## PROBLEM DETAILS
Copy the entries exactly. Leave out any pictures.

=======

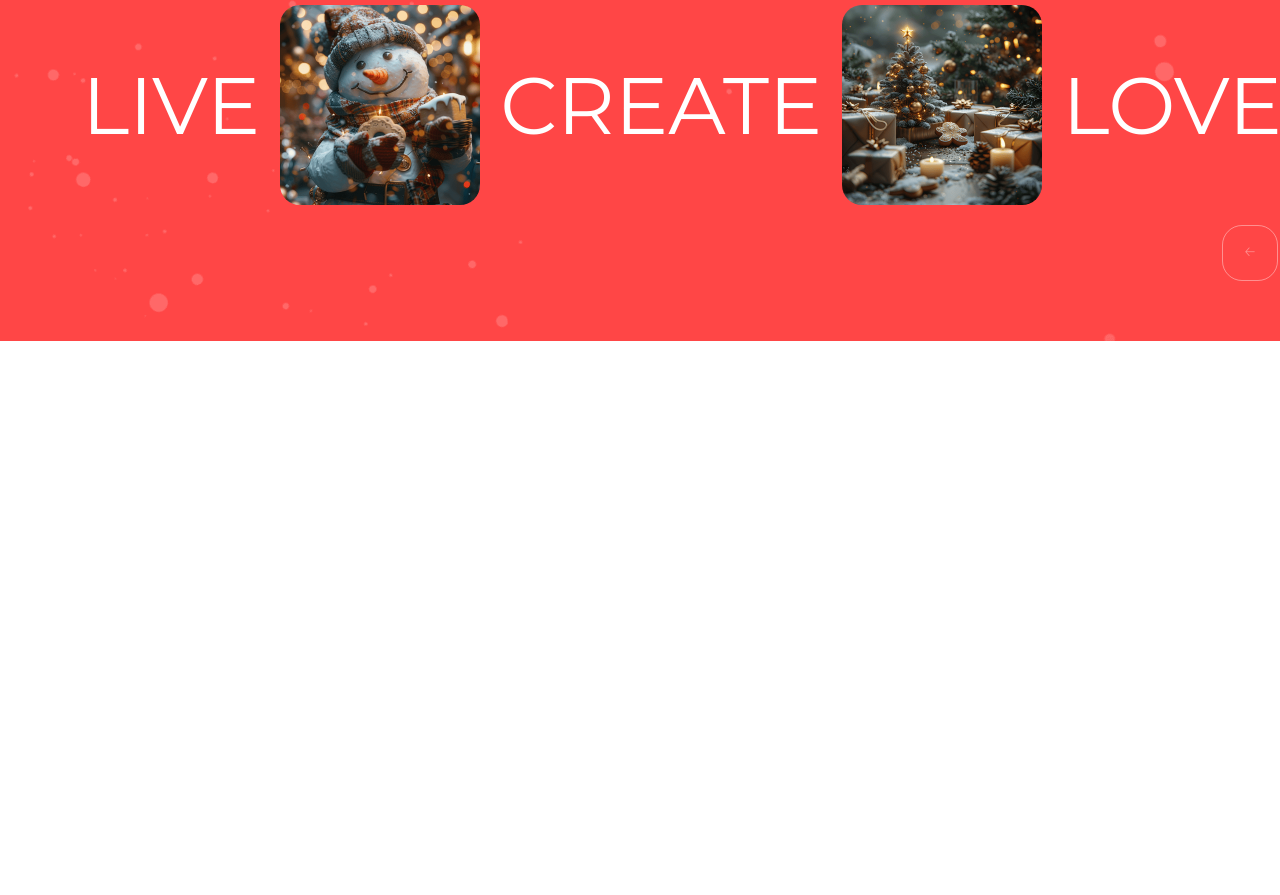
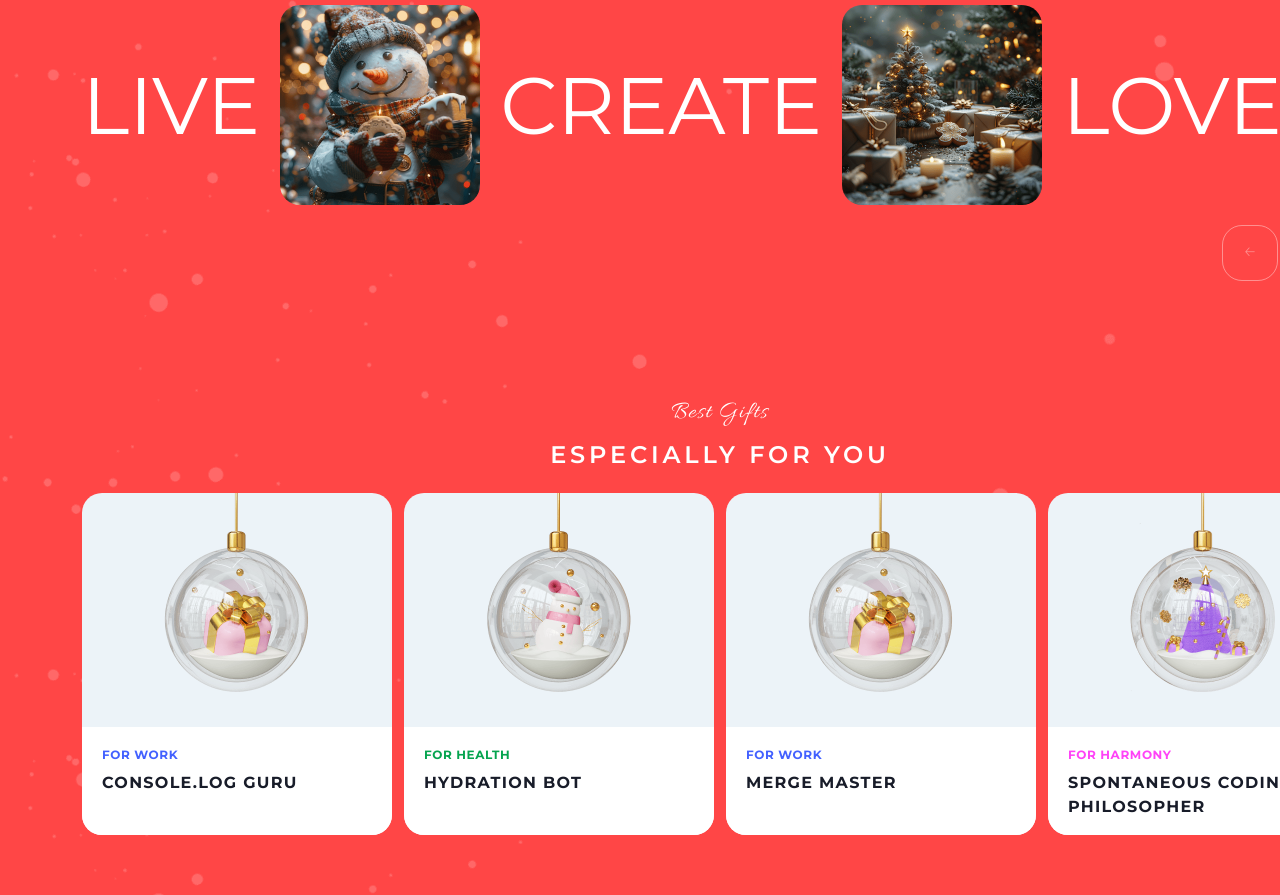
Before and after one commit to islebed/rsschool-cv, a plain HTML site: page christmas-shop/home.html in a window 1280 px wide. Shown: the part 1383-2278 px from the top of the page. Before the commit the page ends 1724 px from the top, so only its background shows below. Drawn offline with Linux system fonts and the light colour scheme.

Commit message:
feat: add Best section

```diff
--- a/christmas-shop/home.html
+++ b/christmas-shop/home.html
@@ -71,7 +71,48 @@
                     </div>
                 </div>
             </section>
-            <section id="best"></section>
+
+            <section id="best">
+                <div class="best-content">
+                    <p class="caption">Best Gifts</p>
+                    <h2>especially for you</h2>
+                    <div class="best-items">
+
+                        <div class="card for-work">
+                            <img src="img/gift-for-work.png" alt="Gift For Work">
+                            <div class="card-info">
+                                <h4>For work</h4>
+                                <h3>Console.log Guru</h3>
+                            </div>
+                        </div>
+
+                        <div class="card for-health">
+                            <img src="img/gift-for-health.png" alt="Gift For Health">
+                            <div class="card-info">
+                                <h4>For health</h4>
+                                <h3>Hydration Bot</h3>
+                            </div>
+                        </div>
+
+                        <div class="card for-work">
+                            <img src="img/gift-for-work.png" alt="Gift For Work">
+                            <div class="card-info">
+                                <h4>For work</h4>
+                                <h3>Merge Master</h3>
+                            </div>
+                        </div>
+
+                        <div class="card for-harmony">
+                            <img src="img/gift-for-harmony.png" alt="Gift For Harmony">
+                            <div class="card-info">
+                                <h4>For harmony</h4>
+                                <h3>Spontaneous Coding Philosopher</h3>
+                            </div>
+                        </div>
+
+                    </div>
+                </div>
+            </section>
             <section id="timer"></section>
         </main>
     </div>
--- a/christmas-shop/style.css
+++ b/christmas-shop/style.css
@@ -78,6 +78,21 @@ h2 {
     font-weight: 600;
     line-height: 36.48px;
     letter-spacing: 0.16em;
+    text-transform: uppercase;
+}
+h3 {
+    font-size: 16px;
+    font-weight: 600px;
+    line-height: 24.32px;
+    letter-spacing: 0.08em;
+    color:#181C29;
+    text-transform: uppercase;
+}
+h4 {
+    font-size: 12px;
+    font-weight: 600px;
+    line-height: 15.6px;
+    letter-spacing: 0.05em;
     text-transform: uppercase;
 }
 p {
@@ -171,10 +186,12 @@ p {
     height: 368px;
     text-align: center;
 }
-.slider-content .caption {
+.slider-content .caption,
+.best-content .caption {
     margin-bottom: 12px;
 }
-.slider-content h2 {
+.slider-content h2,
+.best-content h2 {
     color:#FFFFFF;
 }
 .slider-items {
@@ -213,3 +230,50 @@ p {
     border-color: #FFFFFF;
     cursor: pointer;
 }
+#best {
+    display: flex;
+    justify-content: center;
+    align-items: center;
+    height: 554px;
+}
+.best-content {
+    width: 1276px;
+    height: 434px;
+    text-align: center;
+}
+.best-items {
+    margin-top: 20px;
+    display: flex;
+    justify-content: space-between;
+    height: 342px;
+}
+.card {
+    width: 310px;
+    height: 342px;
+    border-radius: 20px;
+    background-color: #ECF3F8;
+}
+.card img {
+    width: 310px;
+}
+.card-info {
+    padding: 20px 0 0 20px;
+    height: 88px;
+    display: flex;
+    flex-direction: column;
+    /*align-items: start;*/
+    gap: 8px;
+    text-align: left;
+    border-bottom-left-radius: 20px;
+    border-bottom-right-radius: 20px;
+    background-color: #FFFFFF;
+}
+.for-work {
+    color:#4361FF;
+}
+.for-health {
+    color: #06A44F;
+}
+.for-harmony {
+    color: #FF43F7;
+}
```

=======

## ANSWER SPACE
Before and after one commit to islebed/rsschool-cv, a plain HTML site: page christmas-shop/home.html in a window 1280 px wide. Shown: the part 1383-2278 px from the top of the page. Before the commit the page ends 1724 px from the top, so only its background shows below. Drawn offline with Linux system fonts and the light colour scheme.

Commit message:
feat: add Best section

```diff
--- a/christmas-shop/home.html
+++ b/christmas-shop/home.html
@@ -71,7 +71,48 @@
                     </div>
                 </div>
             </section>
-            <section id="best"></section>
+
+            <section id="best">
+                <div class="best-content">
+                    <p class="caption">Best Gifts</p>
+                    <h2>especially for you</h2>
+                    <div class="best-items">
+
+                        <div class="card for-work">
+                            <img src="img/gift-for-work.png" alt="Gift For Work">
+                            <div class="card-info">
+                                <h4>For work</h4>
+                                <h3>Console.log Guru</h3>
+                            </div>
+                        </div>
+
+                        <div class="card for-health">
+                            <img src="img/gift-for-health.png" alt="Gift For Health">
+                            <div class="card-info">
+                                <h4>For health</h4>
+                                <h3>Hydration Bot</h3>
+                            </div>
+                        </div>
+
+                        <div class="card for-work">
+                            <img src="img/gift-for-work.png" alt="Gift For Work">
+                            <div class="card-info">
+                                <h4>For work</h4>
+                                <h3>Merge Master</h3>
+                            </div>
+                        </div>
+
+                        <div class="card for-harmony">
+                            <img src="img/gift-for-harmony.png" alt="Gift For Harmony">
+                            <div class="card-info">
+                                <h4>For harmony</h4>
+                                <h3>Spontaneous Coding Philosopher</h3>
+                            </div>
+                        </div>
+
+                    </div>
+                </div>
+            </section>
             <section id="timer"></section>
         </main>
     </div>
--- a/christmas-shop/style.css
+++ b/christmas-shop/style.css
@@ -78,6 +78,21 @@ h2 {
     font-weight: 600;
     line-height: 36.48px;
     letter-spacing: 0.16em;
+    text-transform: uppercase;
+}
+h3 {
+    font-size: 16px;
+    font-weight: 600px;
+    line-height: 24.32px;
+    letter-spacing: 0.08em;
+    color:#181C29;
+    text-transform: uppercase;
+}
+h4 {
+    font-size: 12px;
+    font-weight: 600px;
+    line-height: 15.6px;
+    letter-spacing: 0.05em;
     text-transform: uppercase;
 }
 p {
@@ -171,10 +186,12 @@ p {
     height: 368px;
     text-align: center;
 }
-.slider-content .caption {
+.slider-content .caption,
+.best-content .caption {
     margin-bottom: 12px;
 }
-.slider-content h2 {
+.slider-content h2,
+.best-content h2 {
     color:#FFFFFF;
 }
 .slider-items {
@@ -213,3 +230,50 @@ p {
     border-color: #FFFFFF;
     cursor: pointer;
 }
+#best {
+    display: flex;
+    justify-content: center;
+    align-items: center;
+    height: 554px;
+}
+.best-content {
+    width: 1276px;
+    height: 434px;
+    text-align: center;
+}
+.best-items {
+    margin-top: 20px;
+    display: flex;
+    justify-content: space-between;
+    height: 342px;
+}
+.card {
+    width: 310px;
+    height: 342px;
+    border-radius: 20px;
+    background-color: #ECF3F8;
+}
+.card img {
+    width: 310px;
+}
+.card-info {
+    padding: 20px 0 0 20px;
+    height: 88px;
+    display: flex;
+    flex-direction: column;
+    /*align-items: start;*/
+    gap: 8px;
+    text-align: left;
+    border-bottom-left-radius: 20px;
+    border-bottom-right-radius: 20px;
+    background-color: #FFFFFF;
+}
+.for-work {
+    color:#4361FF;
+}
+.for-health {
+    color: #06A44F;
+}
+.for-harmony {
+    color: #FF43F7;
+}
```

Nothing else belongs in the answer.